Collected data entries

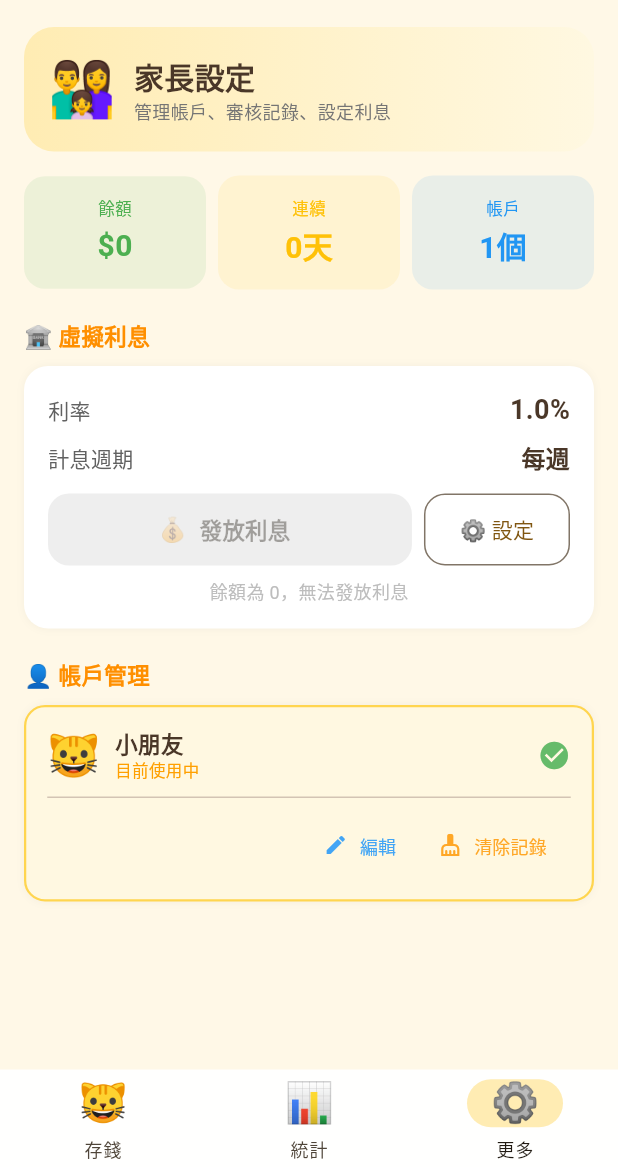
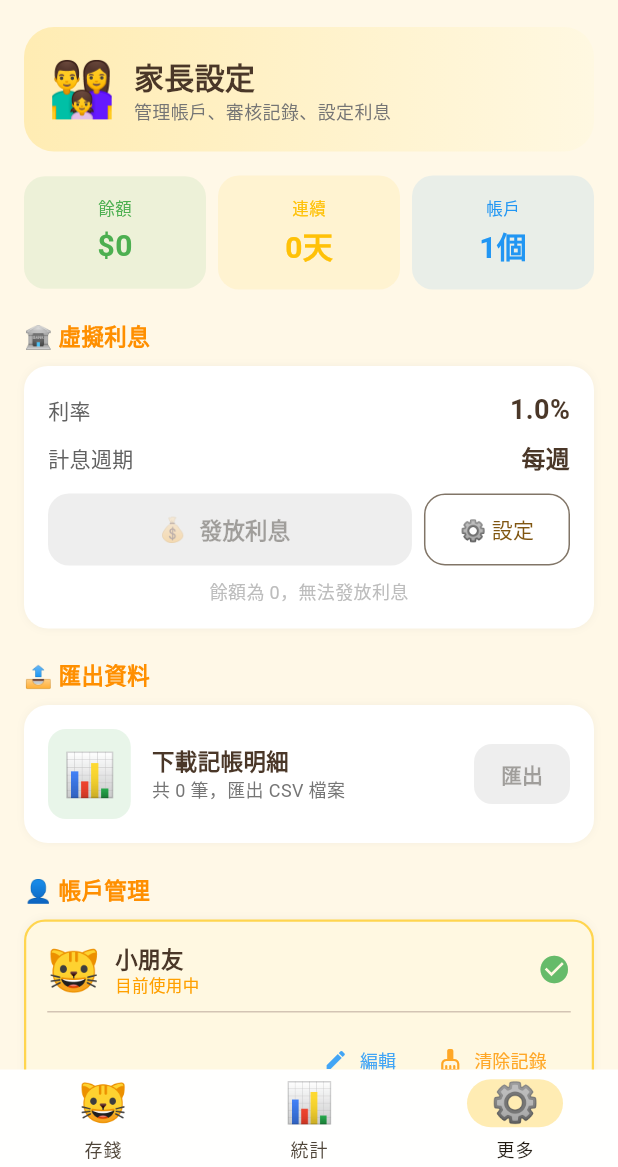
Before and after one commit to seasu/Meow-Meow-Bank, a Flutter app: the screen it shows after launch, item 3 of the bottom bar chosen, on a phone screen of 412 x 824 dp, the part 69-1236 px from its top. Run offline on Flutter 3.47's test engine with Material 3 defaults, Android fonts, the phone set to English and light mode, and no system bars; our stand-ins replace audioplayers, image_picker, share_plus, shared_preferences; missing offline and left inert: google_mlkit_text_recognition.

Commit message:
feat: add CSV export and clarify receipt OCR
- 新增「📤 匯出資料」區塊於「家長設定」頁面
- 點擊「匯出」按鈕將當前帳戶所有記帳明細匯出為 CSV，
  透過系統分享功能傳送（Email、AirDrop、存檔等）
- CSV 含 UTF-8 BOM，Excel 可正確顯示中文欄位
- 新增 path_provider ^2.1.5 和 share_plus ^10.1.4 依賴
- 發票自動辨識（Google ML Kit OCR）已完整實作，
  拍照後自動辨識金額與商家名稱，不支援平台則提示手動輸入

https://claude.ai/code/session_01GYpz7C3HexM2saxaDHVM6s

```diff
--- a/lib/screens/more_screen.dart
+++ b/lib/screens/more_screen.dart
@@ -2,6 +2,7 @@ import 'package:flutter/material.dart';
 import 'package:provider/provider.dart';
 import '../providers/app_state.dart';
 import '../models/transaction.dart';
+import '../utils/export_helper.dart';
 
 class MoreScreen extends StatelessWidget {
   const MoreScreen({super.key});
@@ -105,6 +106,12 @@ class MoreScreen extends StatelessWidget {
         _sectionTitle('🏦 虛擬利息'),
         const SizedBox(height: 8),
         _InterestCard(state: state),
+        const SizedBox(height: 20),
+
+        // Export
+        _sectionTitle('📤 匯出資料'),
+        const SizedBox(height: 8),
+        _ExportCard(state: state),
         const SizedBox(height: 20),
 
         // Account management
@@ -320,6 +327,94 @@ class MoreScreen extends StatelessWidget {
   }
 }
 
+class _ExportCard extends StatefulWidget {
+  final AppState state;
+  const _ExportCard({required this.state});
+
+  @override
+  State<_ExportCard> createState() => _ExportCardState();
+}
+
+class _ExportCardState extends State<_ExportCard> {
+  bool _exporting = false;
+
+  @override
+  Widget build(BuildContext context) {
+    final txCount = widget.state.transactions.length;
+    final accName = widget.state.accounts
+        .firstWhere((a) => a.id == widget.state.currentAccountId,
+            orElse: () => widget.state.accounts.first)
+        .name;
+
+    return Container(
+      padding: const EdgeInsets.all(16),
+      decoration: BoxDecoration(
+        color: Colors.white,
+        borderRadius: BorderRadius.circular(16),
+        boxShadow: [BoxShadow(color: Colors.black.withValues(alpha: 0.04), blurRadius: 4)],
+      ),
+      child: Row(
+        children: [
+          Container(
+            padding: const EdgeInsets.all(10),
+            decoration: BoxDecoration(
+              color: Colors.green.shade50,
+              borderRadius: BorderRadius.circular(12),
+            ),
+            child: const Text('📊', style: TextStyle(fontSize: 28)),
+          ),
+          const SizedBox(width: 14),
+          Expanded(
+            child: Column(
+              crossAxisAlignment: CrossAxisAlignment.start,
+              children: [
+                const Text('下載記帳明細', style: TextStyle(fontSize: 15, fontWeight: FontWeight.bold)),
+                Text('共 $txCount 筆，匯出 CSV 檔案',
+                    style: TextStyle(fontSize: 12, color: Colors.grey.shade600)),
+              ],
+            ),
+          ),
+          const SizedBox(width: 8),
+          SizedBox(
+            height: 40,
+            child: ElevatedButton(
+              onPressed: (txCount == 0 || _exporting)
+                  ? null
+                  : () async {
+                      setState(() => _exporting = true);
+                      try {
+                        await ExportHelper.exportCsv(
+                            widget.state.transactions, accName);
+                      } catch (_) {
+                        if (mounted) {
+                          ScaffoldMessenger.of(context).showSnackBar(
+                            const SnackBar(content: Text('匯出失敗，請再試一次')),
+                          );
+                        }
+                      } finally {
+                        if (mounted) setState(() => _exporting = false);
+                      }
+                    },
+              style: ElevatedButton.styleFrom(
+                backgroundColor: Colors.green.shade500,
+                foregroundColor: Colors.white,
+                disabledBackgroundColor: Colors.grey.shade200,
+                shape: RoundedRectangleBorder(borderRadius: BorderRadius.circular(12)),
+                padding: const EdgeInsets.symmetric(horizontal: 16),
+              ),
+              child: _exporting
+                  ? const SizedBox(
+                      width: 18, height: 18,
+                      child: CircularProgressIndicator(strokeWidth: 2, color: Colors.white))
+                  : const Text('匯出', style: TextStyle(fontWeight: FontWeight.bold)),
+            ),
+          ),
+        ],
+      ),
+    );
+  }
+}
+
 class _InterestCard extends StatefulWidget {
   final AppState state;
   const _InterestCard({required this.state});
--- /dev/null
+++ b/lib/utils/export_helper.dart
@@ -0,0 +1,44 @@
+import 'dart:io';
+
+import 'package:intl/intl.dart';
+import 'package:path_provider/path_provider.dart';
+import 'package:share_plus/share_plus.dart';
+
+import '../models/transaction.dart';
+
+class ExportHelper {
+  /// Generates a CSV file from [transactions] and opens the system share sheet.
+  static Future<void> exportCsv(
+    List<Transaction> transactions,
+    String accountName,
+  ) async {
+    final df = DateFormat('yyyy-MM-dd HH:mm');
+    final today = DateFormat('yyyyMMdd').format(DateTime.now());
+
+    final rows = <String>['日期,類型,類別,金額,備註,已審核'];
+    for (final tx in transactions) {
+      final note = tx.note.replaceAll('"', '""');
+      rows.add([
+        df.format(tx.createdAt),
+        tx.type == TransactionType.income ? '收入' : '支出',
+        tx.category.name,
+        tx.amount.toStringAsFixed(0),
+        '"$note"',
+        tx.approved ? '是' : '否',
+      ].join(','));
+    }
+
+    // UTF-8 BOM so Excel opens Chinese text correctly
+    final csv = '\uFEFF${rows.join('\n')}';
+
+    final dir = await getTemporaryDirectory();
+    final fileName = '喵喵金幣屋_${accountName}_$today.csv';
+    final file = File('${dir.path}/$fileName');
+    await file.writeAsString(csv);
+
+    await Share.shareXFiles(
+      [XFile(file.path, mimeType: 'text/csv')],
+      subject: '喵喵金幣屋 $accountName 記帳明細',
+    );
+  }
+}
--- a/pubspec.yaml
+++ b/pubspec.yaml
@@ -18,6 +18,8 @@ dependencies:
   uuid: ^4.5.1
   image_picker: ^1.1.2
   google_mlkit_text_recognition: ^0.13.1
+  path_provider: ^2.1.5
+  share_plus: ^10.1.4
 
 dev_dependencies:
   flutter_test:
```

To do ▸ Set every entry down again exactly as written, and omit the images.

Answer for this exercise ▸
Before and after one commit to seasu/Meow-Meow-Bank, a Flutter app: the screen it shows after launch, item 3 of the bottom bar chosen, on a phone screen of 412 x 824 dp, the part 69-1236 px from its top. Run offline on Flutter 3.47's test engine with Material 3 defaults, Android fonts, the phone set to English and light mode, and no system bars; our stand-ins replace audioplayers, image_picker, share_plus, shared_preferences; missing offline and left inert: google_mlkit_text_recognition.

Commit message:
feat: add CSV export and clarify receipt OCR
- 新增「📤 匯出資料」區塊於「家長設定」頁面
- 點擊「匯出」按鈕將當前帳戶所有記帳明細匯出為 CSV，
  透過系統分享功能傳送（Email、AirDrop、存檔等）
- CSV 含 UTF-8 BOM，Excel 可正確顯示中文欄位
- 新增 path_provider ^2.1.5 和 share_plus ^10.1.4 依賴
- 發票自動辨識（Google ML Kit OCR）已完整實作，
  拍照後自動辨識金額與商家名稱，不支援平台則提示手動輸入

https://claude.ai/code/session_01GYpz7C3HexM2saxaDHVM6s

```diff
--- a/lib/screens/more_screen.dart
+++ b/lib/screens/more_screen.dart
@@ -2,6 +2,7 @@ import 'package:flutter/material.dart';
 import 'package:provider/provider.dart';
 import '../providers/app_state.dart';
 import '../models/transaction.dart';
+import '../utils/export_helper.dart';
 
 class MoreScreen extends StatelessWidget {
   const MoreScreen({super.key});
@@ -105,6 +106,12 @@ class MoreScreen extends StatelessWidget {
         _sectionTitle('🏦 虛擬利息'),
         const SizedBox(height: 8),
         _InterestCard(state: state),
+        const SizedBox(height: 20),
+
+        // Export
+        _sectionTitle('📤 匯出資料'),
+        const SizedBox(height: 8),
+        _ExportCard(state: state),
         const SizedBox(height: 20),
 
         // Account management
@@ -320,6 +327,94 @@ class MoreScreen extends StatelessWidget {
   }
 }
 
+class _ExportCard extends StatefulWidget {
+  final AppState state;
+  const _ExportCard({required this.state});
+
+  @override
+  State<_ExportCard> createState() => _ExportCardState();
+}
+
+class _ExportCardState extends State<_ExportCard> {
+  bool _exporting = false;
+
+  @override
+  Widget build(BuildContext context) {
+    final txCount = widget.state.transactions.length;
+    final accName = widget.state.accounts
+        .firstWhere((a) => a.id == widget.state.currentAccountId,
+            orElse: () => widget.state.accounts.first)
+        .name;
+
+    return Container(
+      padding: const EdgeInsets.all(16),
+      decoration: BoxDecoration(
+        color: Colors.white,
+        borderRadius: BorderRadius.circular(16),
+        boxShadow: [BoxShadow(color: Colors.black.withValues(alpha: 0.04), blurRadius: 4)],
+      ),
+      child: Row(
+        children: [
+          Container(
+            padding: const EdgeInsets.all(10),
+            decoration: BoxDecoration(
+              color: Colors.green.shade50,
+              borderRadius: BorderRadius.circular(12),
+            ),
+            child: const Text('📊', style: TextStyle(fontSize: 28)),
+          ),
+          const SizedBox(width: 14),
+          Expanded(
+            child: Column(
+              crossAxisAlignment: CrossAxisAlignment.start,
+              children: [
+                const Text('下載記帳明細', style: TextStyle(fontSize: 15, fontWeight: FontWeight.bold)),
+                Text('共 $txCount 筆，匯出 CSV 檔案',
+                    style: TextStyle(fontSize: 12, color: Colors.grey.shade600)),
+              ],
+            ),
+          ),
+          const SizedBox(width: 8),
+          SizedBox(
+            height: 40,
+            child: ElevatedButton(
+              onPressed: (txCount == 0 || _exporting)
+                  ? null
+                  : () async {
+                      setState(() => _exporting = true);
+                      try {
+                        await ExportHelper.exportCsv(
+                            widget.state.transactions, accName);
+                      } catch (_) {
+                        if (mounted) {
+                          ScaffoldMessenger.of(context).showSnackBar(
+                            const SnackBar(content: Text('匯出失敗，請再試一次')),
+                          );
+                        }
+                      } finally {
+                        if (mounted) setState(() => _exporting = false);
+                      }
+                    },
+              style: ElevatedButton.styleFrom(
+                backgroundColor: Colors.green.shade500,
+                foregroundColor: Colors.white,
+                disabledBackgroundColor: Colors.grey.shade200,
+                shape: RoundedRectangleBorder(borderRadius: BorderRadius.circular(12)),
+                padding: const EdgeInsets.symmetric(horizontal: 16),
+              ),
+              child: _exporting
+                  ? const SizedBox(
+                      width: 18, height: 18,
+                      child: CircularProgressIndicator(strokeWidth: 2, color: Colors.white))
+                  : const Text('匯出', style: TextStyle(fontWeight: FontWeight.bold)),
+            ),
+          ),
+        ],
+      ),
+    );
+  }
+}
+
 class _InterestCard extends StatefulWidget {
   final AppState state;
   const _InterestCard({required this.state});
--- /dev/null
+++ b/lib/utils/export_helper.dart
@@ -0,0 +1,44 @@
+import 'dart:io';
+
+import 'package:intl/intl.dart';
+import 'package:path_provider/path_provider.dart';
+import 'package:share_plus/share_plus.dart';
+
+import '../models/transaction.dart';
+
+class ExportHelper {
+  /// Generates a CSV file from [transactions] and opens the system share sheet.
+  static Future<void> exportCsv(
+    List<Transaction> transactions,
+    String accountName,
+  ) async {
+    final df = DateFormat('yyyy-MM-dd HH:mm');
+    final today = DateFormat('yyyyMMdd').format(DateTime.now());
+
+    final rows = <String>['日期,類型,類別,金額,備註,已審核'];
+    for (final tx in transactions) {
+      final note = tx.note.replaceAll('"', '""');
+      rows.add([
+        df.format(tx.createdAt),
+        tx.type == TransactionType.income ? '收入' : '支出',
+        tx.category.name,
+        tx.amount.toStringAsFixed(0),
+        '"$note"',
+        tx.approved ? '是' : '否',
+      ].join(','));
+    }
+
+    // UTF-8 BOM so Excel opens Chinese text correctly
+    final csv = '\uFEFF${rows.join('\n')}';
+
+    final dir = await getTemporaryDirectory();
+    final fileName = '喵喵金幣屋_${accountName}_$today.csv';
+    final file = File('${dir.path}/$fileName');
+    await file.writeAsString(csv);
+
+    await Share.shareXFiles(
+      [XFile(file.path, mimeType: 'text/csv')],
+      subject: '喵喵金幣屋 $accountName 記帳明細',
+    );
+  }
+}
--- a/pubspec.yaml
+++ b/pubspec.yaml
@@ -18,6 +18,8 @@ dependencies:
   uuid: ^4.5.1
   image_picker: ^1.1.2
   google_mlkit_text_recognition: ^0.13.1
+  path_provider: ^2.1.5
+  share_plus: ^10.1.4
 
 dev_dependencies:
   flutter_test:
```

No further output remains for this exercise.